While Donald Trump appears to have made good progress in North Korea and even seems to be ahead on points in the US-China trade dispute, the likely outcome of his ongoing war of words with Iran's Ayatollahs is still unclear.
That said, it does seem as if his controversial, and frequently criticised, decision to walk away from the landmark 2015 nuclear deal brokered by the Obama administration and signed off on by many European governments, was justified.
Tehran has just revealed it has already stockpiled more than the 300 kilograms of low-enriched uranium permitted under the Joint Comprehensive Plan of Action and announced plans to enrich uranium to five per cent, well above the 3.2 per cent set out in the JCPOA.
The stockpile was not created overnight and possibly exceeded the permissible limit well before America's unilateral decision to walk away from the Obama deal on the grounds it had failed.
It was always intended that the deal would ensure Iran could not initiate a crash program of nuclear weapons development that would deliver it a bomb at short notice.
If this were to happen it would be viewed as a catastrophe by Israel, Iraq and Saudi Arabia; all nations that have good reason to fear what might happen if Tehran went nuclear and ballistic.
Given Israel has been a nuclear power since 1966 and is believed to have between 60 and 80 bombs at its disposal, there is a grave risk that any conflict could result in the mutually assured destruction of both nations and the devastation of much of the Middle East.
This is not a danger to which Australians can be indifferent. Such an outcome would cripple the global economy and shut down all shipping, including oil, through the Persian Gulf.
Iranians, the majority of whom only want peace, a decent standard of living and good relations with their neighbours, are the meat in the sandwich.
It has also been reported in recent days that secret documents stolen by Israeli agents from Tehran in 2018 revealed that Iran had never resiled from its long term ambition to become a fully fledged nuclear power despite the Obama-brokered deal.
The information cache contained detailed material which should have been handed over as part of the JCPOA. It has been claimed the documents were kept away from inspectors in direct contravention of the agreement.

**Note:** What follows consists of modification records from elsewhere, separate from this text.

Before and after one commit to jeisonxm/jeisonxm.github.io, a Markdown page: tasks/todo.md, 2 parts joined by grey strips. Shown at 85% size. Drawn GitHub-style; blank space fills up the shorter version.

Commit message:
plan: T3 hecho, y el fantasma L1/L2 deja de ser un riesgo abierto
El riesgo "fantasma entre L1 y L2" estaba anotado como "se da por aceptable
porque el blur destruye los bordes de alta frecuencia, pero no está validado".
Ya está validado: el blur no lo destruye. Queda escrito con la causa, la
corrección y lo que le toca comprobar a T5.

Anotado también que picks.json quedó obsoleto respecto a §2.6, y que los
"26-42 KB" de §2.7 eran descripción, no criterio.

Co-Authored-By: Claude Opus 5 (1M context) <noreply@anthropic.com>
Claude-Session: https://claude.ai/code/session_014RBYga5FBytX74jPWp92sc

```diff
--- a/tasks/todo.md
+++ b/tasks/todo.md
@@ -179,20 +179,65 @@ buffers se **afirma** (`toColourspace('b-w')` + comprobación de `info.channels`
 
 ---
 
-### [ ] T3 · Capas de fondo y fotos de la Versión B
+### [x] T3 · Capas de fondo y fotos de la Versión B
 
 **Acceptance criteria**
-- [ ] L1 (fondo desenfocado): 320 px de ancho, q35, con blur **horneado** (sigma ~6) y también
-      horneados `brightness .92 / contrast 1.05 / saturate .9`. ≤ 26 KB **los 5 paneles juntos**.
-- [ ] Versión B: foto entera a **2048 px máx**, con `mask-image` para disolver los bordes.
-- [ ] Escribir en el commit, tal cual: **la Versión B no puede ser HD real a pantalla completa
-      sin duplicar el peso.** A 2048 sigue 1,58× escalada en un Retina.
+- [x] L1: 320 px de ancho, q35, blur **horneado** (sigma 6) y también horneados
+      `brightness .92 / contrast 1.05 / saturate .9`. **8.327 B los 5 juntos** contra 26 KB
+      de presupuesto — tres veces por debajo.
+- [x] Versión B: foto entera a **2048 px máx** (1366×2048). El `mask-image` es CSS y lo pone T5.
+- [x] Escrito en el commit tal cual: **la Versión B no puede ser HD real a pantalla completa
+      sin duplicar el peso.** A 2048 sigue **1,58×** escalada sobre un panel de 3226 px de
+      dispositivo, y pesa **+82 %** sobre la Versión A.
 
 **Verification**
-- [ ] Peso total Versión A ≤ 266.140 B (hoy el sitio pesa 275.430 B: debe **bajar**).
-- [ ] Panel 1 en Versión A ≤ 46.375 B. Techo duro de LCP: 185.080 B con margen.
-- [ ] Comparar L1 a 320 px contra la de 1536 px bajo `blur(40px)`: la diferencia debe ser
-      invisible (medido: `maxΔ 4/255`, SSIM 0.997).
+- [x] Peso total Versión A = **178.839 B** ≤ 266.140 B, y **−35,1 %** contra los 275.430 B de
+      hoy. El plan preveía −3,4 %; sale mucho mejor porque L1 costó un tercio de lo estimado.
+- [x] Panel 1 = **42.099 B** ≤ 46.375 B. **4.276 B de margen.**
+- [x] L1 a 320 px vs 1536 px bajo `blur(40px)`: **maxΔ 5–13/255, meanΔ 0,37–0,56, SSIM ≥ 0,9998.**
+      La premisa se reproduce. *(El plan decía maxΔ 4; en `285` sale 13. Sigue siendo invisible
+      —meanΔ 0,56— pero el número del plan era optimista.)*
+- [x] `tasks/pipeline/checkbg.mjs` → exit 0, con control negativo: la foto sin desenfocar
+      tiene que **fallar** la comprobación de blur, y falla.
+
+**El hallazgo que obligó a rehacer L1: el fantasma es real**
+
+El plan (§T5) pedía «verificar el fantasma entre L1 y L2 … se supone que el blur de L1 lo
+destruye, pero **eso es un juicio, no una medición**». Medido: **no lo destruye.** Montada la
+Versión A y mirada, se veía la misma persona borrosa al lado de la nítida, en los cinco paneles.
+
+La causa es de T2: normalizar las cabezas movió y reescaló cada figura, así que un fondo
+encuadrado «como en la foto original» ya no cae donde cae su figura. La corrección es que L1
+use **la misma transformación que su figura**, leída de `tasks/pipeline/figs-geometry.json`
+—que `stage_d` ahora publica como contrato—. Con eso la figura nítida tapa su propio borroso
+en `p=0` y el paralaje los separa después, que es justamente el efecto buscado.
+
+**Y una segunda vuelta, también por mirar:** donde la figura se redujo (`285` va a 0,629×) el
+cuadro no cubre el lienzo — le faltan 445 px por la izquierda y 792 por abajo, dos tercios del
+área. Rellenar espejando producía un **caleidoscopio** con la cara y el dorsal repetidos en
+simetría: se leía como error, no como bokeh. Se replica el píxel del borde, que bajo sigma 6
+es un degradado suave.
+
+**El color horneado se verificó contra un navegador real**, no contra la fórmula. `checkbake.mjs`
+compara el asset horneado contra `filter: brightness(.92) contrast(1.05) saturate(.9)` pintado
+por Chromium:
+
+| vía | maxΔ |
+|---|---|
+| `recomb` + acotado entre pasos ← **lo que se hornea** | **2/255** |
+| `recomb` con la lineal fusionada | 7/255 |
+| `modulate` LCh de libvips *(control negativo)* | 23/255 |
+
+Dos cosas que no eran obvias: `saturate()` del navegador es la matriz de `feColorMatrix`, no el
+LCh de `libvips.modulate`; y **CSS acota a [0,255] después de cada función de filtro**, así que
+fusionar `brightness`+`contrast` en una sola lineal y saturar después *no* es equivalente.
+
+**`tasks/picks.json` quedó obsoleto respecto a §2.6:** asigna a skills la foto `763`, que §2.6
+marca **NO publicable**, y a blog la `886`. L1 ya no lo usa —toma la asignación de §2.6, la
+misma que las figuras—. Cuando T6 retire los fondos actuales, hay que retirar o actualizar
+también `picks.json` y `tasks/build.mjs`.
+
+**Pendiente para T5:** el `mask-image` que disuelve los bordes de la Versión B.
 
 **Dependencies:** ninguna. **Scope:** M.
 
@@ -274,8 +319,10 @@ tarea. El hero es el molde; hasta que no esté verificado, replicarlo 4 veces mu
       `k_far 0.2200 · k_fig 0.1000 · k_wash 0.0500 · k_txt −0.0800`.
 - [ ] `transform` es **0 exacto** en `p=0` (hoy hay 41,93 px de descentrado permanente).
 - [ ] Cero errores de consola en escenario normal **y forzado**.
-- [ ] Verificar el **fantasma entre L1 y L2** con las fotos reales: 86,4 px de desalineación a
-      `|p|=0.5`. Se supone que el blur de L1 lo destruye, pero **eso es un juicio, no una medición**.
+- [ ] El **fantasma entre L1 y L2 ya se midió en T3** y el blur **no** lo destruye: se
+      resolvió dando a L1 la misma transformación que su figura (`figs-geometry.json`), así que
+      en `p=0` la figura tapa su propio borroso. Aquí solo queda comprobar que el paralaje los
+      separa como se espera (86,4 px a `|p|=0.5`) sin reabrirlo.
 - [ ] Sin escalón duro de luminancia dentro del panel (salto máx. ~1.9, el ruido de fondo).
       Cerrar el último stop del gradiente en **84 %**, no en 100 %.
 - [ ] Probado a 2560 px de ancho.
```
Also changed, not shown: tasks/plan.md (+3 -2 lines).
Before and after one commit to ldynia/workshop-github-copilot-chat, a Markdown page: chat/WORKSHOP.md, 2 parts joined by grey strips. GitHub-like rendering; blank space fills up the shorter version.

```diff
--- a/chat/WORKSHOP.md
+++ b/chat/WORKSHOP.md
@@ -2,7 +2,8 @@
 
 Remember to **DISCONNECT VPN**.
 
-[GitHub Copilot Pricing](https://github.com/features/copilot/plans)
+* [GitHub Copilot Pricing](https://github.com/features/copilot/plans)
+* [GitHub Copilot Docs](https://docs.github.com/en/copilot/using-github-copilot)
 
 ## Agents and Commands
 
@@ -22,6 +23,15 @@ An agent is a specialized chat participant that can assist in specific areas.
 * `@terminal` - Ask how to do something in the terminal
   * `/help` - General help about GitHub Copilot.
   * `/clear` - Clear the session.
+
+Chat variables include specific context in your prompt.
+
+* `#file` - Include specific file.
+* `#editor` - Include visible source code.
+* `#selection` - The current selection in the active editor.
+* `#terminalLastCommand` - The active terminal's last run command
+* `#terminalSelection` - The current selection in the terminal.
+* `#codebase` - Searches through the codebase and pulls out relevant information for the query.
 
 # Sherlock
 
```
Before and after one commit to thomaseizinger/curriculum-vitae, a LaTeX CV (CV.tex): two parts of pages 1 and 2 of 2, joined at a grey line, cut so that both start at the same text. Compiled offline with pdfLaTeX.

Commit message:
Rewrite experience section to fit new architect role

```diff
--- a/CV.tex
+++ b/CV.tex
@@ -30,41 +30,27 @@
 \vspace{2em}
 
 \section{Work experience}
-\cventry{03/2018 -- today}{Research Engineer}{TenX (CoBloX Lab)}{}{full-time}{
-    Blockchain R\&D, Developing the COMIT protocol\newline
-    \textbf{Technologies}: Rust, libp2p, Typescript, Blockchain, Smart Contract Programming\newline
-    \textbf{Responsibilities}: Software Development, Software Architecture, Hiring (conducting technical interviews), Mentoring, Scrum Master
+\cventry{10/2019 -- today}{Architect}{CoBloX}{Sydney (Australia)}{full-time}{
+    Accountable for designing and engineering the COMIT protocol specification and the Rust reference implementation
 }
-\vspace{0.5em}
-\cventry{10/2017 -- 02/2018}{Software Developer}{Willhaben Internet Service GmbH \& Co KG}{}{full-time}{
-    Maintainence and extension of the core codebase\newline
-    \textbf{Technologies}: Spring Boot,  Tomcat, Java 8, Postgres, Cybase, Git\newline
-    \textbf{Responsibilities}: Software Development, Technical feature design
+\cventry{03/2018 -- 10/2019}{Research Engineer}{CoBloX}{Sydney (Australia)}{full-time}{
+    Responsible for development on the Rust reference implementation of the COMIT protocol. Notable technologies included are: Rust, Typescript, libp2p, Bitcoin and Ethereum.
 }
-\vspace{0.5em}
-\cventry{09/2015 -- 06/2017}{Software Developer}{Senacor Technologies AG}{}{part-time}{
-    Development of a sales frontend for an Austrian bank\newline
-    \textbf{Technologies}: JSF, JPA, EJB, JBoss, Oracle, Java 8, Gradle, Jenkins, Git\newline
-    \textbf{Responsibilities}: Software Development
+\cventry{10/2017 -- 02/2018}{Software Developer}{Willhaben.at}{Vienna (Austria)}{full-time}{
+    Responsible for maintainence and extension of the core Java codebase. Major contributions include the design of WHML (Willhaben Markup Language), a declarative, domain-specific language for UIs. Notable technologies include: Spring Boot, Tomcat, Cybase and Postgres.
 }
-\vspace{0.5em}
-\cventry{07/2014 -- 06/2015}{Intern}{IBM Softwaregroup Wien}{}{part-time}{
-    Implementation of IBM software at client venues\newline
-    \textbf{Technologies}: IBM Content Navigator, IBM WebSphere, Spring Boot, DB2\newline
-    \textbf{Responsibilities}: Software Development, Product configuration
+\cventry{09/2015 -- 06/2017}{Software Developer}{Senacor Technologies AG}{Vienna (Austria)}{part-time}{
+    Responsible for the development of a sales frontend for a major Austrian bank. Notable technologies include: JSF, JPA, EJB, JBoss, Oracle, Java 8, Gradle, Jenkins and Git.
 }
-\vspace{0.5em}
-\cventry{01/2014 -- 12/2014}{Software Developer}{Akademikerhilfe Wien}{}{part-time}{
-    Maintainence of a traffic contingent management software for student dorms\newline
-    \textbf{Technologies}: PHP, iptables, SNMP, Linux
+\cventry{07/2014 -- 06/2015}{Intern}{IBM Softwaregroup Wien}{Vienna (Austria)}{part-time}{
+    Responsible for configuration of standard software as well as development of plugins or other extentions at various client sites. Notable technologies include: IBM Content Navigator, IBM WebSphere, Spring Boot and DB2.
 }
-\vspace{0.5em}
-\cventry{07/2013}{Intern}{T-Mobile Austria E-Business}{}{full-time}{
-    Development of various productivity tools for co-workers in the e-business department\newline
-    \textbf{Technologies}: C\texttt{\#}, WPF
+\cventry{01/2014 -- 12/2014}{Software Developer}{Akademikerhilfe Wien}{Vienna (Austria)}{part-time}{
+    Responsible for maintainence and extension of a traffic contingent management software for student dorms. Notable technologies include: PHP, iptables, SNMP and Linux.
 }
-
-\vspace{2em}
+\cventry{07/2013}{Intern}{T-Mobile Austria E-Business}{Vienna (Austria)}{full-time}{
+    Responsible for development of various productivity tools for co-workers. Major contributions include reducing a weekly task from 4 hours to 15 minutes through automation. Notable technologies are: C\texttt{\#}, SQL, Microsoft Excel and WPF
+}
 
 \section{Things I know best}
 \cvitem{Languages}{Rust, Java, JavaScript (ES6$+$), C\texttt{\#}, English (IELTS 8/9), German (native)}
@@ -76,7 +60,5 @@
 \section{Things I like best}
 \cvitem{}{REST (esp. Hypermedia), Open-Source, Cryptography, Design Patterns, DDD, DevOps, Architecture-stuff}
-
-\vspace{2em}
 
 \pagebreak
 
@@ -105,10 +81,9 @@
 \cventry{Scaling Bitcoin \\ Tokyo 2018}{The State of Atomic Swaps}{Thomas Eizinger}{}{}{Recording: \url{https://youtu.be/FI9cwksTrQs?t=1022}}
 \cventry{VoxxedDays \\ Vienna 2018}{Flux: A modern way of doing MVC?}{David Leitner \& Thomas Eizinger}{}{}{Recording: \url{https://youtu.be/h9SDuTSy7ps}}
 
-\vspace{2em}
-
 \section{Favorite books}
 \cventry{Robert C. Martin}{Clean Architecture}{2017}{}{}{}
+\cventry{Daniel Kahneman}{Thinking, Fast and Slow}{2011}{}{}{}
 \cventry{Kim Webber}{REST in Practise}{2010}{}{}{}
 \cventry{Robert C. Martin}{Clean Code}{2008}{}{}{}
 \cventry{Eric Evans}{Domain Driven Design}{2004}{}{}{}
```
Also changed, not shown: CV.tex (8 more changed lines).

It has also been claimed the documents include conclusive proof the Ayatollahs were working on nuclear warhead designs as late as 2003 and that Iran could have had as many as five atomic bombs under construction.
One Australian academic has said the papers contain strong hints Iranian scientists are still working on bomb development.
If this is the case then Iran's leaders have been playing the rest of the world for fools in the apparent hope of a fait accompli that would give them a seat at the top table.
The prospect of a nuclear armed Israel and Iran facing off against each other doesn't bear thinking about.
That said, there is a real danger America's hardline stance will leave Iran with no room for manoeuvre or retreat.
What we are seeing is eerily reminiscent of 1941 when Dean Acheson's unilateral decision to cut off Japan's oil supplies led to the attack on Pearl Harbour.
The tragedy is the Iranian people, the majority of whom only want peace, a decent standard of living and good relations with their neighbours, are the meat in the sandwich.
They deserve better.